◆ Your objective ◆
Lines to return, exactly: from the line with "(idle_h['side'], idle_h['S'], idle_h['N']))" to the line with "fits = [fit(toned(im, T[L])" in the entries below, both included.

◆ Extracted entries ◆

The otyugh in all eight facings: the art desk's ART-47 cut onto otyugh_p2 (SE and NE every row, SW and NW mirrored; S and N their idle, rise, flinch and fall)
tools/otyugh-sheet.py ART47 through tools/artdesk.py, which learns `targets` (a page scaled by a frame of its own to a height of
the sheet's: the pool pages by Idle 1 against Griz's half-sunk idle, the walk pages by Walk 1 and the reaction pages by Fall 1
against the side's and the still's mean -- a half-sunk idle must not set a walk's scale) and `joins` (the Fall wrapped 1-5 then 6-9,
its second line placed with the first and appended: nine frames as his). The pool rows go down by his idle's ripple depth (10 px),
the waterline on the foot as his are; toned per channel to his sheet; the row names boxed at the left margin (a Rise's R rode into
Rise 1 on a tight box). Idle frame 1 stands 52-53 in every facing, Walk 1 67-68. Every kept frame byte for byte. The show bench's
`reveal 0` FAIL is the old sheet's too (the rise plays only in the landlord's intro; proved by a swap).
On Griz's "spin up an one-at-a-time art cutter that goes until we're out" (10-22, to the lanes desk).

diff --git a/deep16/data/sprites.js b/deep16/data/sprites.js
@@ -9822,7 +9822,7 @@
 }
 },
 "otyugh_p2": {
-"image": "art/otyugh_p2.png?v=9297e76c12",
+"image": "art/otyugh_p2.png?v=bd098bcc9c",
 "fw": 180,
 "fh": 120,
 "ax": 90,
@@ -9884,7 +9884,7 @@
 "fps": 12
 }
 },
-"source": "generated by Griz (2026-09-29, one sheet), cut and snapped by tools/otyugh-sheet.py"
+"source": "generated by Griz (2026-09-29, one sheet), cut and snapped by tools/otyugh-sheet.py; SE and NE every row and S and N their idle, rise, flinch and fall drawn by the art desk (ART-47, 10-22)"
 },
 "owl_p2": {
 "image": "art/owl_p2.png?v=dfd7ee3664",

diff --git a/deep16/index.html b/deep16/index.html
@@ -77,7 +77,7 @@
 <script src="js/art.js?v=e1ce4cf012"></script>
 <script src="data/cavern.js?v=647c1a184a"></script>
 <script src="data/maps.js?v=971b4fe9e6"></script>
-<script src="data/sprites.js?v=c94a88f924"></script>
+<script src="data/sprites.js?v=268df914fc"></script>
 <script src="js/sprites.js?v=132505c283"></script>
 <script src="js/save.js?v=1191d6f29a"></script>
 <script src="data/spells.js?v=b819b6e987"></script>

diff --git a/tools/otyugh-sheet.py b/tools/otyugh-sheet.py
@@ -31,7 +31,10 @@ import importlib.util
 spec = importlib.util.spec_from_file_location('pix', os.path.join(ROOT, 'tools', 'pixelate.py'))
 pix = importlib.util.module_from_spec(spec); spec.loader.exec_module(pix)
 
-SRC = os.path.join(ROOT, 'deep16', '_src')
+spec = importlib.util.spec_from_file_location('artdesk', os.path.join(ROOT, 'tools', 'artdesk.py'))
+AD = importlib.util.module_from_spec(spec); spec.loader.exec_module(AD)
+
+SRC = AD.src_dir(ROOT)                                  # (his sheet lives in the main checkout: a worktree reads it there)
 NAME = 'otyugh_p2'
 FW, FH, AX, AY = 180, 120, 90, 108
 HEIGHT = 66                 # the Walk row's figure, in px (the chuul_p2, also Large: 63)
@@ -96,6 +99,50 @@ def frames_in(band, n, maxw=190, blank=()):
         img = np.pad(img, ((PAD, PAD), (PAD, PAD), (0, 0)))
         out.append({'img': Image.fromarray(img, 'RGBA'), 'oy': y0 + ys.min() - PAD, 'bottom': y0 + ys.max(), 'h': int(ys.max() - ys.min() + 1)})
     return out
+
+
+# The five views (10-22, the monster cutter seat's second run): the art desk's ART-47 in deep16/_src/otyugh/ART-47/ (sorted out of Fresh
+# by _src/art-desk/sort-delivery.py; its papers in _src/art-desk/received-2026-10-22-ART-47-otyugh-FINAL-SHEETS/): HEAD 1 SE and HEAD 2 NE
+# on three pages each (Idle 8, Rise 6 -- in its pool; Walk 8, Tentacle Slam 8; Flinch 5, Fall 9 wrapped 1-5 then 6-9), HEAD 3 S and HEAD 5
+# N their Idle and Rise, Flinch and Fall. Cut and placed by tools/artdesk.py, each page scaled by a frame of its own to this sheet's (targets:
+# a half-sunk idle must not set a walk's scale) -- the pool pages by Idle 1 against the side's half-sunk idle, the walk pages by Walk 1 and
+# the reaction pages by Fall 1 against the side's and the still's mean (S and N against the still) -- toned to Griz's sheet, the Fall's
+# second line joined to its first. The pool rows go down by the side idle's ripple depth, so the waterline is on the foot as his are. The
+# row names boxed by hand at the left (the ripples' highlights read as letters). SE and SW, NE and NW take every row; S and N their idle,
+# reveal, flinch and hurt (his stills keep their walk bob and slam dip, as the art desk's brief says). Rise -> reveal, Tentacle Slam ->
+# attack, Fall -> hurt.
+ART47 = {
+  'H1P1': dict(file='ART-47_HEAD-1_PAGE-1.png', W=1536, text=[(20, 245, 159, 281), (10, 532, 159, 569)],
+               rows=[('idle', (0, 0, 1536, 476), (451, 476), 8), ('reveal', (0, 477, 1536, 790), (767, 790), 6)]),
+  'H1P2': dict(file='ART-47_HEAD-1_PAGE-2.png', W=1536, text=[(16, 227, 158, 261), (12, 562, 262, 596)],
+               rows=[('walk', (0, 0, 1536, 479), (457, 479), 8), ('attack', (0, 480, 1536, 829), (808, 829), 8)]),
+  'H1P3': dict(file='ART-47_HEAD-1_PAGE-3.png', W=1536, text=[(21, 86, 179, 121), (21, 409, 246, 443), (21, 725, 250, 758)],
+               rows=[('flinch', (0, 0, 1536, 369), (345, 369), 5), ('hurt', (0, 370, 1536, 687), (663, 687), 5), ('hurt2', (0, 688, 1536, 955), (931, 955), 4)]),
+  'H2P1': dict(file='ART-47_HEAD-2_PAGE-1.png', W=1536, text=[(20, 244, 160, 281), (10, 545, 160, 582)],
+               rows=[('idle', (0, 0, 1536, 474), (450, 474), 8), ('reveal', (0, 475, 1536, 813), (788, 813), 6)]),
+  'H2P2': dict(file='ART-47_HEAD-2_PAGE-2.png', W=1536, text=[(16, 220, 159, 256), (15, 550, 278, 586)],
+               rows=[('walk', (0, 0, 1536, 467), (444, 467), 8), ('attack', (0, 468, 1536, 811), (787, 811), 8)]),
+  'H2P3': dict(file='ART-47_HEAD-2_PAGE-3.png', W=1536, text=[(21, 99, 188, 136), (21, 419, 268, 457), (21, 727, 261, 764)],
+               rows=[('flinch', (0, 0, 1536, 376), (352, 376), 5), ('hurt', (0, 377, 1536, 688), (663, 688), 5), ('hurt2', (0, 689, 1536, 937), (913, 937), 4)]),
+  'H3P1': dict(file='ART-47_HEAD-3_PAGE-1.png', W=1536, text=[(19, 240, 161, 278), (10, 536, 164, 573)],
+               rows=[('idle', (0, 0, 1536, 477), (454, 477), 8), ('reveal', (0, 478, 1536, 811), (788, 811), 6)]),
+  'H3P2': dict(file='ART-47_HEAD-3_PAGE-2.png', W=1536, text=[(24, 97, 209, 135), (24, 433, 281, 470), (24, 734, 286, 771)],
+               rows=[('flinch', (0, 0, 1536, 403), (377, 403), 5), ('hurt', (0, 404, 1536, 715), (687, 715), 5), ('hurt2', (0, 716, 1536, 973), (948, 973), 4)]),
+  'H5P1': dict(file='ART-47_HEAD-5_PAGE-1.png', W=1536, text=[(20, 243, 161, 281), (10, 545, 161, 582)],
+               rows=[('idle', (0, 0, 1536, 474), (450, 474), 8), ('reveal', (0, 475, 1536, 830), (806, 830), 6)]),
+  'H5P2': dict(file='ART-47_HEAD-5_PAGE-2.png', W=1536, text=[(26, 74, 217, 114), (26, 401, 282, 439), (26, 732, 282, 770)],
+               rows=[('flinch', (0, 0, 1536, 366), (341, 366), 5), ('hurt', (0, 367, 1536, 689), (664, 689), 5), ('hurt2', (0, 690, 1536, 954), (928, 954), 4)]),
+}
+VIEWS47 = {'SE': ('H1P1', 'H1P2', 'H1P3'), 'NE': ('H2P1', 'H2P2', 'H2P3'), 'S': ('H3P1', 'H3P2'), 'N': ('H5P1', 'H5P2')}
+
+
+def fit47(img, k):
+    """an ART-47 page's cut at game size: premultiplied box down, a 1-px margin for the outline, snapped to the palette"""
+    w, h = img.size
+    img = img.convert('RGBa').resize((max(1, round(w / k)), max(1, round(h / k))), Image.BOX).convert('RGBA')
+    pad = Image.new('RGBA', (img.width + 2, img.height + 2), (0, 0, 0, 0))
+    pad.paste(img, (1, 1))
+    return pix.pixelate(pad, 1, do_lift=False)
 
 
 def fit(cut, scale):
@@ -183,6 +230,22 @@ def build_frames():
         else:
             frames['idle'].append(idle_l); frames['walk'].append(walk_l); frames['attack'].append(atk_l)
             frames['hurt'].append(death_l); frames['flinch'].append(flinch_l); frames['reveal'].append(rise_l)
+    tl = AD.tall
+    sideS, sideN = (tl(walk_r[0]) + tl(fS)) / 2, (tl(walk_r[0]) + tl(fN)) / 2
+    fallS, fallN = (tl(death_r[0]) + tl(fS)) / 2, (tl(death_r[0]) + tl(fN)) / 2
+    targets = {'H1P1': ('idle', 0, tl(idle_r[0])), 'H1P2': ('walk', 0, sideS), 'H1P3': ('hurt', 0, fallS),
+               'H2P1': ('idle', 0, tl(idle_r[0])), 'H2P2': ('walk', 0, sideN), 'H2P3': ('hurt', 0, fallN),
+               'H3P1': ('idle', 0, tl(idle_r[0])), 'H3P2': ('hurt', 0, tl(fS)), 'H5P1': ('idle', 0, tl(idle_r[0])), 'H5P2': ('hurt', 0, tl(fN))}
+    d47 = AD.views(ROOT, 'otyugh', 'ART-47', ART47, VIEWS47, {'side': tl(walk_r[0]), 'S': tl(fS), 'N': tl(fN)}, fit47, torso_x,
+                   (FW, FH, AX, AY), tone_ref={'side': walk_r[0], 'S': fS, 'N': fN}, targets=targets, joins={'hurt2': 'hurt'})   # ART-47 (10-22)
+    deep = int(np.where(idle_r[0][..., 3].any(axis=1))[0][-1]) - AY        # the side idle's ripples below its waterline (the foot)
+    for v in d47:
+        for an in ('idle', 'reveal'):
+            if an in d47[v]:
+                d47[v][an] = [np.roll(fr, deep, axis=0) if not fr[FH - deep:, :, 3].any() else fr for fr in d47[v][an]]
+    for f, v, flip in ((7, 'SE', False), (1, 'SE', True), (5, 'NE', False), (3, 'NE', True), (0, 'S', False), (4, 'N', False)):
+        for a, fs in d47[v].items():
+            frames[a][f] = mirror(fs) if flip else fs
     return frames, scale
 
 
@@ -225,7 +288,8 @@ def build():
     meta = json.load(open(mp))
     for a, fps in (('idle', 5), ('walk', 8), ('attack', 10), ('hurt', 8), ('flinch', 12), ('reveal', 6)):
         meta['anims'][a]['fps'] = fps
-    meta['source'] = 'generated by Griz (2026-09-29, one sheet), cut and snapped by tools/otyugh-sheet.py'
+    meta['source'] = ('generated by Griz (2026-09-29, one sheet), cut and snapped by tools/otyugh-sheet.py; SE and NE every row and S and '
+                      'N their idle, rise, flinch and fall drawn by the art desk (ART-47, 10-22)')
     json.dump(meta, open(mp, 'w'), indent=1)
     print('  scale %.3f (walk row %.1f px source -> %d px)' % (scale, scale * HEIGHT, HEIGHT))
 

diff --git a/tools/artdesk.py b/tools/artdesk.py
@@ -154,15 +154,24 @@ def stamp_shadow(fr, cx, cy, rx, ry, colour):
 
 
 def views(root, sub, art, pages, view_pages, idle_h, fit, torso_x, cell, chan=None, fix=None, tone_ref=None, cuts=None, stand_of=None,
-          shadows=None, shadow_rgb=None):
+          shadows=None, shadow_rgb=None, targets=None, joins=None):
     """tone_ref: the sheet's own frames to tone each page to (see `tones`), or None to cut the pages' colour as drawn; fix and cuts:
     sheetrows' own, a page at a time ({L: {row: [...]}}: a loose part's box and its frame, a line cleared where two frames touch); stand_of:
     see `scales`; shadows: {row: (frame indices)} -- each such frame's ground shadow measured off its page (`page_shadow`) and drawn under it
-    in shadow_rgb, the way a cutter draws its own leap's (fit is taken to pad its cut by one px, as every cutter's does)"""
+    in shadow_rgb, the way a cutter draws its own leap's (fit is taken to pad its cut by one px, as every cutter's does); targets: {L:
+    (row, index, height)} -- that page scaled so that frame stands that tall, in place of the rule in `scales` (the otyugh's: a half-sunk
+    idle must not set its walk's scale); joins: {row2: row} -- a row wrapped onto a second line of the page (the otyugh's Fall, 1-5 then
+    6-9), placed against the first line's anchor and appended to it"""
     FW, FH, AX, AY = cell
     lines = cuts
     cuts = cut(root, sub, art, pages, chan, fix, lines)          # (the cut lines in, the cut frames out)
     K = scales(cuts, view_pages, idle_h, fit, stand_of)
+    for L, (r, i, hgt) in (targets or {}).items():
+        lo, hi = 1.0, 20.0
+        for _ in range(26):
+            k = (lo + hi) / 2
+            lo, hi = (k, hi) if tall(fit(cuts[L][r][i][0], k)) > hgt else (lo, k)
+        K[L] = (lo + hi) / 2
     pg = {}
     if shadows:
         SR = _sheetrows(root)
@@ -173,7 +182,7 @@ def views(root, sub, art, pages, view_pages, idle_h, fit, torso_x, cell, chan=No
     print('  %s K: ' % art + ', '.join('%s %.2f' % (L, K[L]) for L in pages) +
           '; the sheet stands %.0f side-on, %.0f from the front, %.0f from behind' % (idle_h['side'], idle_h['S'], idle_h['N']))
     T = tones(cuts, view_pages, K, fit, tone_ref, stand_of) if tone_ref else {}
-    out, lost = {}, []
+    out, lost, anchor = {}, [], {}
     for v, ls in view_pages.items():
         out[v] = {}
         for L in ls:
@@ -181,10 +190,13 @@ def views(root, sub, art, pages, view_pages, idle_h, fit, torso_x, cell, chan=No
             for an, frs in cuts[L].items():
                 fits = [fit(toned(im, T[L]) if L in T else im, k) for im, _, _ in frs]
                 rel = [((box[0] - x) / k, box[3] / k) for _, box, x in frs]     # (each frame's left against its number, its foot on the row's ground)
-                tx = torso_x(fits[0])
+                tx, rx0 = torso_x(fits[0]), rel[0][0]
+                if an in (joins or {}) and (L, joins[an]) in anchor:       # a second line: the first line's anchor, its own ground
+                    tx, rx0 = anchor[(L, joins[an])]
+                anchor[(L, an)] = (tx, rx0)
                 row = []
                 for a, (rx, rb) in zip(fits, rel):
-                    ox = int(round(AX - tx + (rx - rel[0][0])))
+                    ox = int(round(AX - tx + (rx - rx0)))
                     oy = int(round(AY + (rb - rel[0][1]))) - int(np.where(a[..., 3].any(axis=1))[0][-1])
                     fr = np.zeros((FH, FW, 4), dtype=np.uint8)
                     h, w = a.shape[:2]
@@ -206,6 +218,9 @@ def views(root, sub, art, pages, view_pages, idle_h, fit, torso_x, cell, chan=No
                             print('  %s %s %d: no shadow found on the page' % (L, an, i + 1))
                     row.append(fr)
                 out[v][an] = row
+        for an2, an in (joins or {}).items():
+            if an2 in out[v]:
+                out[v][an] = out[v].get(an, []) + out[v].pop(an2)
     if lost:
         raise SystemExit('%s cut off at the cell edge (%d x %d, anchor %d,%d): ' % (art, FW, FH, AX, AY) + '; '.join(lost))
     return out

◆ Answer for the task ◆
           '; the sheet stands %.0f side-on, %.0f from the front, %.0f from behind' % (idle_h['side'], idle_h['S'], idle_h['N']))
     T = tones(cuts, view_pages, K, fit, tone_ref, stand_of) if tone_ref else {}
-    out, lost = {}, []
+    out, lost, anchor = {}, [], {}
     for v, ls in view_pages.items():
         out[v] = {}
         for L in ls:
@@ -181,10 +190,13 @@ def views(root, sub, art, pages, view_pages, idle_h, fit, torso_x, cell, chan=No
             for an, frs in cuts[L].items():
                 fits = [fit(toned(im, T[L]) if L in T else im, k) for im, _, _ in frs]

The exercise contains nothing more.